Grand American Le Mans Series:
The most prevalent naming submission is (as you might expect) a simple combination of the two original series names. It maintains the equity and history of the original series and would be a safe and easy option: but it also carries with it the good and the bad.. Starting fresh with a clean slate was a crucial directive in decision-making, and helped us build something new rather than revisiting the original brands’ positive and negative associations at top of mind among stakeholders.
(North) American Sports Car Racing AND United States Sport Car Racing
As the premier sports car racing entities in the US it hardly comes as a surprise that “American," “United States" and other variations on this theme were popular among the submissions. The use of “American" in the name was a hotly debated subject, championed on both sides as being the proud legacy of the sport vs. a limitation for our respected OEMs, teams and drivers from outside the US. Remaining open to all was a key objective.
Endurance Road Racing Championship
Other common terminology such as “Road Racing," “Sports Car" and “Endurance" were prominent throughout the competition and debated at length during the research phase.
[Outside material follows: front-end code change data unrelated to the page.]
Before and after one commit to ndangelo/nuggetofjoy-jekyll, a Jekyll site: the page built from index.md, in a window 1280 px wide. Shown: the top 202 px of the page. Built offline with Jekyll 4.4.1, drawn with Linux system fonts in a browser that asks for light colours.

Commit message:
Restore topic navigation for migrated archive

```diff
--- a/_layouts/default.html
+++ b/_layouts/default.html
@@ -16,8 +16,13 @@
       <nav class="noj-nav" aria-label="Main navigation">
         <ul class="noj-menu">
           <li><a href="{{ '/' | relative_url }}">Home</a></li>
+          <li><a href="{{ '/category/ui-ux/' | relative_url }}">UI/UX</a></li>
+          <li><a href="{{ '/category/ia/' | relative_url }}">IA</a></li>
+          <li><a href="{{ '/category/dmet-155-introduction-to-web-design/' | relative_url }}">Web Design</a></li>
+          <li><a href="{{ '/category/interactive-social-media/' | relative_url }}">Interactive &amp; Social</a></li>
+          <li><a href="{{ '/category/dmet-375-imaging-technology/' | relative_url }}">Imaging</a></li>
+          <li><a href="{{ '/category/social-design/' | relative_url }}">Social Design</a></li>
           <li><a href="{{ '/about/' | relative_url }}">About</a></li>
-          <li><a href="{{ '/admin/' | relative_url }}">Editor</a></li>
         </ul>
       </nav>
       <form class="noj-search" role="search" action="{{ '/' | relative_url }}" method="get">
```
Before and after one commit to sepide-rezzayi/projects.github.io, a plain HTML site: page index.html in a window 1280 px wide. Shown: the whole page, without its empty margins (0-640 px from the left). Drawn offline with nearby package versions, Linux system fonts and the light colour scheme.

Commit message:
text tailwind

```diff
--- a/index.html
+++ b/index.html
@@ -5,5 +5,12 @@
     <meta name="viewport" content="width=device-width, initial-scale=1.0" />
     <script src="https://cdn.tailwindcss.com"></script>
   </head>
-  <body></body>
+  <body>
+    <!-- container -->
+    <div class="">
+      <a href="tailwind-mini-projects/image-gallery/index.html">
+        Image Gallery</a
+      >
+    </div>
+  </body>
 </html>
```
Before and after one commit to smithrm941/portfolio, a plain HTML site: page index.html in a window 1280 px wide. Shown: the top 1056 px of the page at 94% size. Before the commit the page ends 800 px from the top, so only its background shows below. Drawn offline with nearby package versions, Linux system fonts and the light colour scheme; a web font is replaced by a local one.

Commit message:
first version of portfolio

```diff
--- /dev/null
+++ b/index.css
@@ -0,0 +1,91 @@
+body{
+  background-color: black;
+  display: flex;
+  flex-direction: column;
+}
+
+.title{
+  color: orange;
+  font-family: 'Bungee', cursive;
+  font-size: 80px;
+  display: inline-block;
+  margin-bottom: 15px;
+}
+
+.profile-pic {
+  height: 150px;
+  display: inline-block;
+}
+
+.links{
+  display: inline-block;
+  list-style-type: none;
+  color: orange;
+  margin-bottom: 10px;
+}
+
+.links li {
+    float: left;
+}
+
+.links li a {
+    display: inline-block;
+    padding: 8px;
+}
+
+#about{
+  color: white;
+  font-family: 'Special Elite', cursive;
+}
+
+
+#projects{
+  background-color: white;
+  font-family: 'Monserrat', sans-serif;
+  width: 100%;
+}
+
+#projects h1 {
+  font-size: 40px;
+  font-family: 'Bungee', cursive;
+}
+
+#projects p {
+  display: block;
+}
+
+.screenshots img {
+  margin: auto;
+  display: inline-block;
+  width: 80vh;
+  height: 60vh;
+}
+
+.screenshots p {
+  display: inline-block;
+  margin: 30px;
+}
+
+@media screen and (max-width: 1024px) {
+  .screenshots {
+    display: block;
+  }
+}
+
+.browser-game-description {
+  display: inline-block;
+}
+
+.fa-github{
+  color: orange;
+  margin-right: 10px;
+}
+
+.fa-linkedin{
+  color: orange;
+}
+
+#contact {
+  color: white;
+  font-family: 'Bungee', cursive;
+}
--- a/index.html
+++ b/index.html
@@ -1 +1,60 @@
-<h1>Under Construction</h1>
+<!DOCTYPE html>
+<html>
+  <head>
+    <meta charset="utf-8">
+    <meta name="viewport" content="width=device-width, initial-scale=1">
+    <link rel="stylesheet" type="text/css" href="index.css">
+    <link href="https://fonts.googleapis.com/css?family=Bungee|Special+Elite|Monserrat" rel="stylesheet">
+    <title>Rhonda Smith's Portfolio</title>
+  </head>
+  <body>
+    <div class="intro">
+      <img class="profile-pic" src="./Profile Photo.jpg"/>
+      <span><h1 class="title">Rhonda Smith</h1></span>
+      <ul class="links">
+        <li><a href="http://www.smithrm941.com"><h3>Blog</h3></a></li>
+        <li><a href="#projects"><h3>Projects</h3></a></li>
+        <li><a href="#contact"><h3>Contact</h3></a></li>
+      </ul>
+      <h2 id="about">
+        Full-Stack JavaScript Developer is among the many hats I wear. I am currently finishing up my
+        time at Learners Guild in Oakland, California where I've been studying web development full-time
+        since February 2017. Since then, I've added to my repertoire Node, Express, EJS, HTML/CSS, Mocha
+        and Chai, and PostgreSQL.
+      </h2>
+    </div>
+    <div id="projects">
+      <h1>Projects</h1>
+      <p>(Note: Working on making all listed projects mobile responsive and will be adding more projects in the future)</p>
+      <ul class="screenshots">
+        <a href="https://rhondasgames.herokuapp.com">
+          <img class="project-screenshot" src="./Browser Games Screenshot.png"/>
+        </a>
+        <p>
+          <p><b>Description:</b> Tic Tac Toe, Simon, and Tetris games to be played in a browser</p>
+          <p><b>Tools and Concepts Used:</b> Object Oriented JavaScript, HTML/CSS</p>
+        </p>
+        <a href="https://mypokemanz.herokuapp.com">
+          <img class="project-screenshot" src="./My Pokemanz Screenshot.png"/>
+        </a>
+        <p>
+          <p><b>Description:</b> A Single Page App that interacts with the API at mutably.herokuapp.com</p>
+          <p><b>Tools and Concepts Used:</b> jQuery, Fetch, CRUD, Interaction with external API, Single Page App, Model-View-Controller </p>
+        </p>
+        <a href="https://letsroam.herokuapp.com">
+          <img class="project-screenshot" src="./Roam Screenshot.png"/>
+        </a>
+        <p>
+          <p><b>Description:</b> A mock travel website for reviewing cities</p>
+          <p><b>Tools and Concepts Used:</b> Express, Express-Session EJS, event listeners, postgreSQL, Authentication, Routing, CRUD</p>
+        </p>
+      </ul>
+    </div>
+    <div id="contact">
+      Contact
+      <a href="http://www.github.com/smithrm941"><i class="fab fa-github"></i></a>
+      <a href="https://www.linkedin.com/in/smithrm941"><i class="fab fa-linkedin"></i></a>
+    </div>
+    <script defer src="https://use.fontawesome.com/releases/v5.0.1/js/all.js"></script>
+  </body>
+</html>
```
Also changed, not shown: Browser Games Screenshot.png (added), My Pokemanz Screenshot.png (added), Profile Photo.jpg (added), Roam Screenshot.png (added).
Careful consideration on the inclusion of each was necessary – what did they really mean? What did they tell the consumer about this exciting new sport? With the goal in mind of remaining self-evident, all of these terms could prove useful in a final name, but only so many can make the final cut.
A brand long associated with the best in sports car racing, IMSA had to be considered. Could it play a role in the name? The attachment of IMSA to the long and varied history of sports car racing could add authenticity to the brand, but would a 40+ year old brand do in speaking of a new era to new and younger fans? We felt IMSA needed a different place to play a part in the new series and wanted to give it a role without tying a fresh new sport to the past.
United SportsCar Racing
Not surprisingly, iterations of “United" appeared frequently in conversation with stakeholders and in fan submissions. “United" speaks directly to the challenge: the merging of two competitive brands into a new unified brand and adds relevance and authenticity to the story of the brand’s evolution. Under the name of “United," the class structure and future goals have a home and a common objective of establishing a unifying brand to champion and promote sports car racing for years to come.
Now that the brand has been thrust into the spotlight, we are all more confident than ever about its limitless future. The 2014 season will give the public and the partners their first real taste of what this new chapter in American sports car racing has in store.
We wish the best of luck in 2014 to United SportsCar Racing, the talented and thoughtful people behind the brand and most of all to the fantastic fans that contributed to the name the future campaign. Especially to our contest winner, Louis Satterlee, the first to arrive at the name that took the rest of us months to agree on. What a pleasure and honor to help this promising brand come to life. SMEBranding.com